:: Your instructions ::
When you reproduce the listing, keep every word as it is and drop the pictures.

:: Records for processing ::
========================

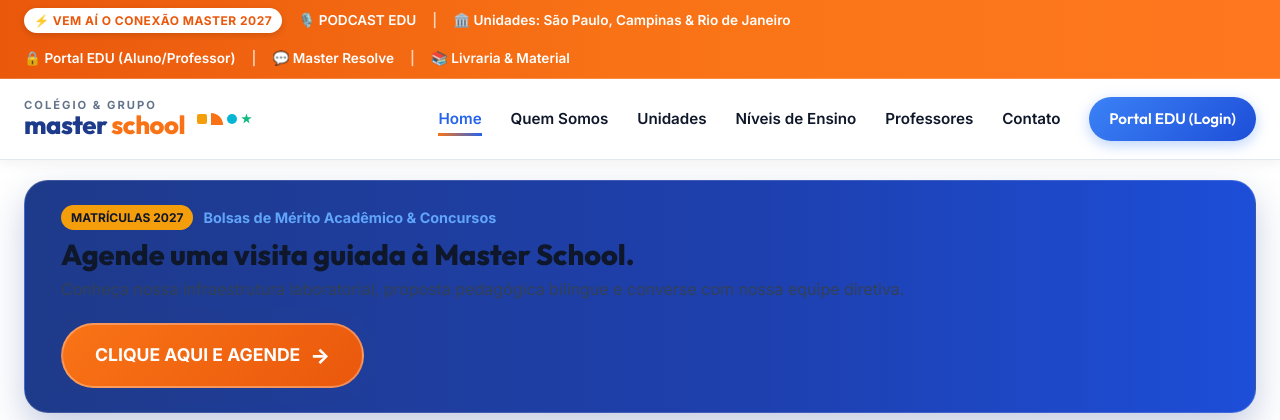
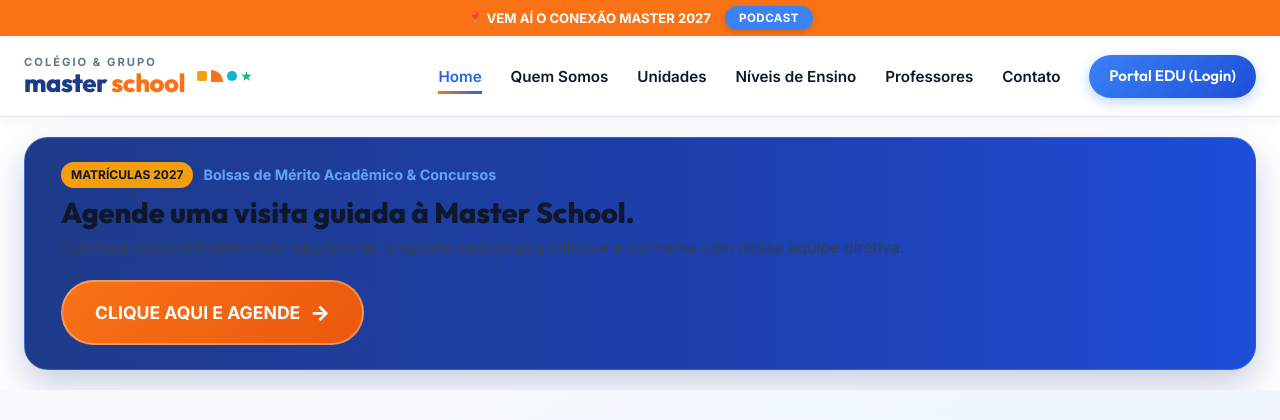
Before and after one commit to LeoLemosDevs/Projeto_Escola_ERP, a PHP site: page /index.php in a window 1280 px wide. Shown: the top 420 px of the page. Run offline with PHP 8.4, Linux system fonts and the light colour scheme; data that the repository does not hold is empty.

Commit message:
fix(ui): simplifica barra de destaques superior do cabecalho para uma unica linha minimalista estilo Colegio Master

```diff
--- a/assets/css/light-school.css
+++ b/assets/css/light-school.css
@@ -27,57 +27,46 @@
   --radius-lg: 24px;
 }
 
-/* 1. BARRA DE DESTAQUES SUPERIOR (TOP ANNOUNCEMENT BAR) */
+/* 1. BARRA DE DESTAQUES SUPERIOR (TOP ANNOUNCEMENT BAR - ESTILO COLÉGIO MASTER) */
 .top-announcement-bar {
-  background: linear-gradient(90deg, #ea580c 0%, #f97316 50%, #ff781f 100%);
+  background: #f97316;
   color: #ffffff;
-  font-size: 0.85rem;
-  font-weight: 600;
-  padding: 8px 0;
-  border-bottom: 1px solid rgba(255, 255, 255, 0.2);
+  font-size: 0.82rem;
+  font-weight: 700;
+  padding: 6px 0;
   position: relative;
   z-index: 1001;
+  text-align: center;
+  box-shadow: 0 2px 4px rgba(0,0,0,0.05);
 }
 
 .top-bar-container {
   display: flex;
   align-items: center;
-  justify-content: space-between;
-  flex-wrap: wrap;
-  gap: 15px;
+  justify-content: center;
+  gap: 14px;
 }
 
-.top-bar-left, .top-bar-right {
-  display: flex;
-  align-items: center;
-  gap: 16px;
-}
-
-.top-badge {
-  background: #ffffff;
-  color: var(--master-orange-hover);
-  padding: 3px 10px;
+.top-pill-btn {
+  background: #3b82f6;
+  color: #ffffff !important;
+  padding: 3px 14px;
   border-radius: 20px;
+  text-decoration: none;
   font-weight: 800;
-  font-size: 0.75rem;
+  font-size: 0.72rem;
+  letter-spacing: 0.5px;
   text-transform: uppercase;
-  letter-spacing: 0.5px;
+  transition: all 0.2s;
   box-shadow: 0 2px 6px rgba(0,0,0,0.15);
-}
-
-.top-bar-link {
-  color: #ffffff;
-  text-decoration: none;
-  font-weight: 600;
   display: inline-flex;
   align-items: center;
   gap: 5px;
-  transition: opacity 0.2s;
 }
 
-.top-bar-link:hover {
-  opacity: 0.85;
-  text-decoration: underline;
+.top-pill-btn:hover {
+  background: #1d4ed8;
+  transform: translateY(-1px);
 }
 
 /* 2. NAVBAR NO TEMA CLARO (LIGHT SCHOOL THEME) */
--- a/includes/header.php
+++ b/includes/header.php
@@ -16,22 +16,11 @@
 </head>
 <body class="light-body">
 
-<!-- BARRA DE DESTAQUES SUPERIOR (ESTILO COLÉGIO MASTER) -->
+<!-- BARRA DE DESTAQUES SUPERIOR (ESTILO COLÉGIO MASTER - LINHA ÚNICA E LIMPA) -->
 <div class="top-announcement-bar">
     <div class="container top-bar-container">
-        <div class="top-bar-left">
-            <span class="top-badge">⚡ VEM AÍ O CONEXÃO MASTER 2027</span>
-            <a href="contato.php" class="top-bar-link">🎙️ PODCAST EDU</a>
-            <span style="opacity: 0.7;">|</span>
-            <span>🏛️ Unidades: São Paulo, Campinas & Rio de Janeiro</span>
-        </div>
-        <div class="top-bar-right">
-            <a href="<?= base_url('login.php') ?>" class="top-bar-link">🔒 Portal EDU (Aluno/Professor)</a>
-            <span style="opacity: 0.7;">|</span>
-            <a href="<?= base_url('contato.php') ?>" class="top-bar-link">💬 Master Resolve</a>
-            <span style="opacity: 0.7;">|</span>
-            <a href="#niveis" class="top-bar-link">📚 Livraria & Material</a>
-        </div>
+        <span>📍 VEM AÍ O CONEXÃO MASTER 2027</span>
+        <a href="contato.php" class="top-pill-btn">PODCAST</a>
     </div>
 </div>
 
```
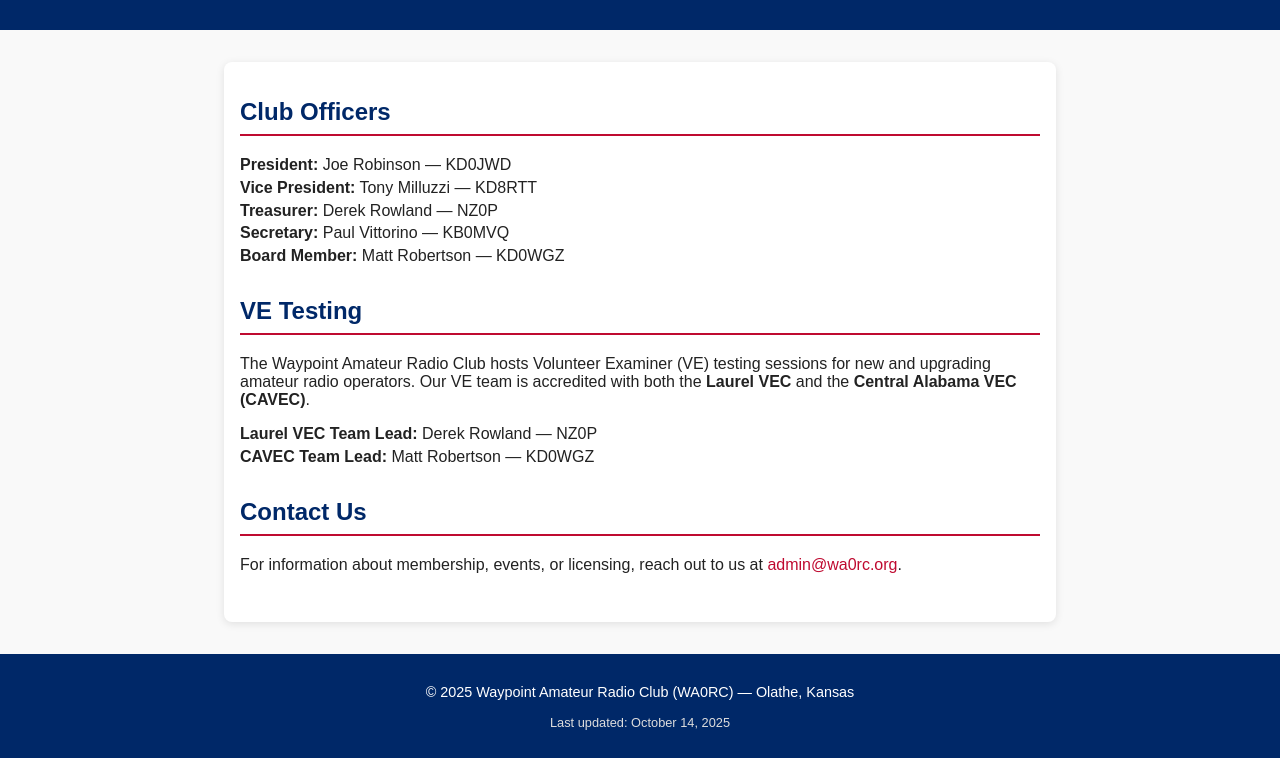
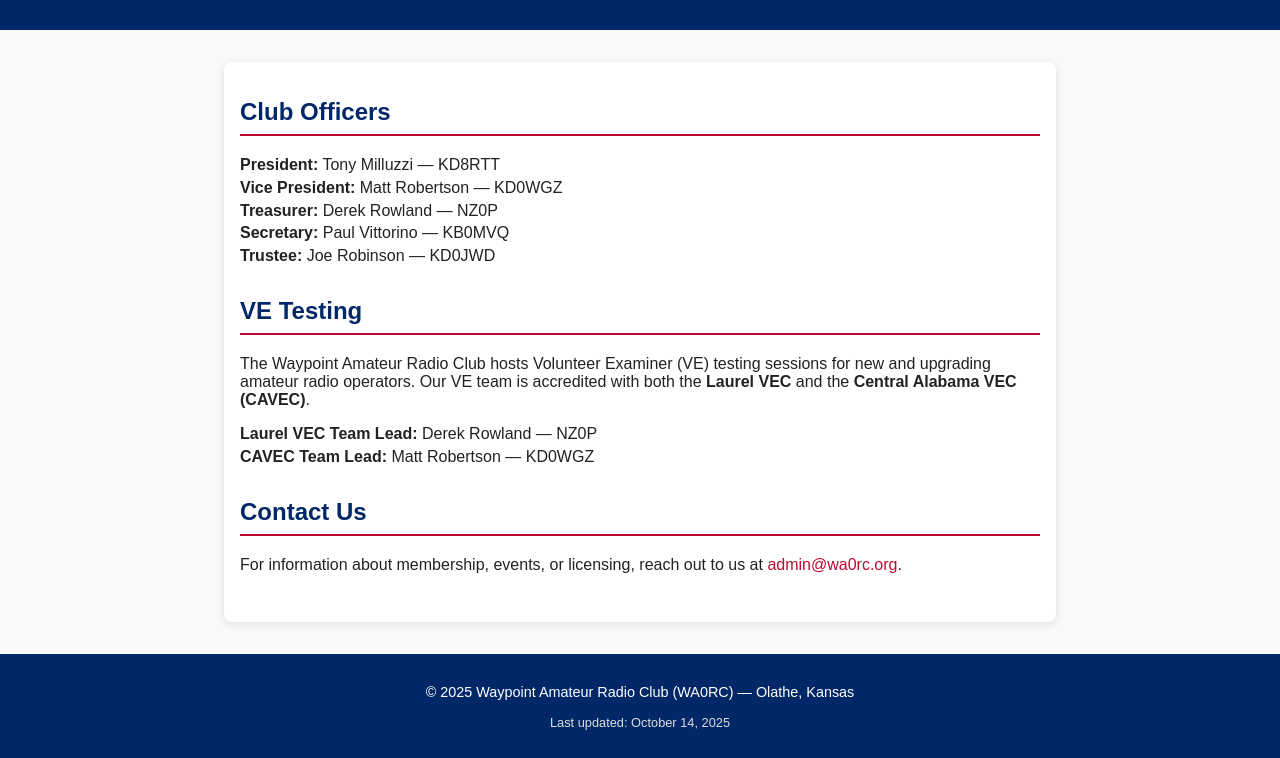
Before and after one commit to gx1400/wa0rc-web, a plain HTML site: page index.html in a window 1280 px wide. Shown: the part 128-886 px from the top of the page. Drawn offline with Linux system fonts and the light colour scheme.

Commit message:
election results

```diff
--- a/index.html
+++ b/index.html
@@ -84,11 +84,12 @@
     <section>
       <h2>Club Officers</h2>
       <ul>
-        <li><strong>President:</strong> Joe Robinson &mdash; KD0JWD</li>
-        <li><strong>Vice President:</strong> Tony Milluzzi &mdash; KD8RTT</li>
+
+        <li><strong>President:</strong> Tony Milluzzi &mdash; KD8RTT</li>
+        <li><strong>Vice President:</strong> Matt Robertson &mdash; KD0WGZ</li>
         <li><strong>Treasurer:</strong> Derek Rowland &mdash; NZ0P</li>
         <li><strong>Secretary:</strong> Paul Vittorino &mdash; KB0MVQ</li>
-        <li><strong>Board Member:</strong> Matt Robertson &mdash; KD0WGZ</li>
+        <li><strong>Trustee:</strong> Joe Robinson &mdash; KD0JWD</li>
       </ul>
     </section>
 
```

========================

:: Solution for this exercise ::
Before and after one commit to LeoLemosDevs/Projeto_Escola_ERP, a PHP site: page /index.php in a window 1280 px wide. Shown: the top 420 px of the page. Run offline with PHP 8.4, Linux system fonts and the light colour scheme; data that the repository does not hold is empty.

Commit message:
fix(ui): simplifica barra de destaques superior do cabecalho para uma unica linha minimalista estilo Colegio Master

```diff
--- a/assets/css/light-school.css
+++ b/assets/css/light-school.css
@@ -27,57 +27,46 @@
   --radius-lg: 24px;
 }
 
-/* 1. BARRA DE DESTAQUES SUPERIOR (TOP ANNOUNCEMENT BAR) */
+/* 1. BARRA DE DESTAQUES SUPERIOR (TOP ANNOUNCEMENT BAR - ESTILO COLÉGIO MASTER) */
 .top-announcement-bar {
-  background: linear-gradient(90deg, #ea580c 0%, #f97316 50%, #ff781f 100%);
+  background: #f97316;
   color: #ffffff;
-  font-size: 0.85rem;
-  font-weight: 600;
-  padding: 8px 0;
-  border-bottom: 1px solid rgba(255, 255, 255, 0.2);
+  font-size: 0.82rem;
+  font-weight: 700;
+  padding: 6px 0;
   position: relative;
   z-index: 1001;
+  text-align: center;
+  box-shadow: 0 2px 4px rgba(0,0,0,0.05);
 }
 
 .top-bar-container {
   display: flex;
   align-items: center;
-  justify-content: space-between;
-  flex-wrap: wrap;
-  gap: 15px;
+  justify-content: center;
+  gap: 14px;
 }
 
-.top-bar-left, .top-bar-right {
-  display: flex;
-  align-items: center;
-  gap: 16px;
-}
-
-.top-badge {
-  background: #ffffff;
-  color: var(--master-orange-hover);
-  padding: 3px 10px;
+.top-pill-btn {
+  background: #3b82f6;
+  color: #ffffff !important;
+  padding: 3px 14px;
   border-radius: 20px;
+  text-decoration: none;
   font-weight: 800;
-  font-size: 0.75rem;
+  font-size: 0.72rem;
+  letter-spacing: 0.5px;
   text-transform: uppercase;
-  letter-spacing: 0.5px;
+  transition: all 0.2s;
   box-shadow: 0 2px 6px rgba(0,0,0,0.15);
-}
-
-.top-bar-link {
-  color: #ffffff;
-  text-decoration: none;
-  font-weight: 600;
   display: inline-flex;
   align-items: center;
   gap: 5px;
-  transition: opacity 0.2s;
 }
 
-.top-bar-link:hover {
-  opacity: 0.85;
-  text-decoration: underline;
+.top-pill-btn:hover {
+  background: #1d4ed8;
+  transform: translateY(-1px);
 }
 
 /* 2. NAVBAR NO TEMA CLARO (LIGHT SCHOOL THEME) */
--- a/includes/header.php
+++ b/includes/header.php
@@ -16,22 +16,11 @@
 </head>
 <body class="light-body">
 
-<!-- BARRA DE DESTAQUES SUPERIOR (ESTILO COLÉGIO MASTER) -->
+<!-- BARRA DE DESTAQUES SUPERIOR (ESTILO COLÉGIO MASTER - LINHA ÚNICA E LIMPA) -->
 <div class="top-announcement-bar">
     <div class="container top-bar-container">
-        <div class="top-bar-left">
-            <span class="top-badge">⚡ VEM AÍ O CONEXÃO MASTER 2027</span>
-            <a href="contato.php" class="top-bar-link">🎙️ PODCAST EDU</a>
-            <span style="opacity: 0.7;">|</span>
-            <span>🏛️ Unidades: São Paulo, Campinas & Rio de Janeiro</span>
-        </div>
-        <div class="top-bar-right">
-            <a href="<?= base_url('login.php') ?>" class="top-bar-link">🔒 Portal EDU (Aluno/Professor)</a>
-            <span style="opacity: 0.7;">|</span>
-            <a href="<?= base_url('contato.php') ?>" class="top-bar-link">💬 Master Resolve</a>
-            <span style="opacity: 0.7;">|</span>
-            <a href="#niveis" class="top-bar-link">📚 Livraria & Material</a>
-        </div>
+        <span>📍 VEM AÍ O CONEXÃO MASTER 2027</span>
+        <a href="contato.php" class="top-pill-btn">PODCAST</a>
     </div>
 </div>
 
```
Before and after one commit to gx1400/wa0rc-web, a plain HTML site: page index.html in a window 1280 px wide. Shown: the part 128-886 px from the top of the page. Drawn offline with Linux system fonts and the light colour scheme.

Commit message:
election results

```diff
--- a/index.html
+++ b/index.html
@@ -84,11 +84,12 @@
     <section>
       <h2>Club Officers</h2>
       <ul>
-        <li><strong>President:</strong> Joe Robinson &mdash; KD0JWD</li>
-        <li><strong>Vice President:</strong> Tony Milluzzi &mdash; KD8RTT</li>
+
+        <li><strong>President:</strong> Tony Milluzzi &mdash; KD8RTT</li>
+        <li><strong>Vice President:</strong> Matt Robertson &mdash; KD0WGZ</li>
         <li><strong>Treasurer:</strong> Derek Rowland &mdash; NZ0P</li>
         <li><strong>Secretary:</strong> Paul Vittorino &mdash; KB0MVQ</li>
-        <li><strong>Board Member:</strong> Matt Robertson &mdash; KD0WGZ</li>
+        <li><strong>Trustee:</strong> Joe Robinson &mdash; KD0JWD</li>
       </ul>
     </section>
 
```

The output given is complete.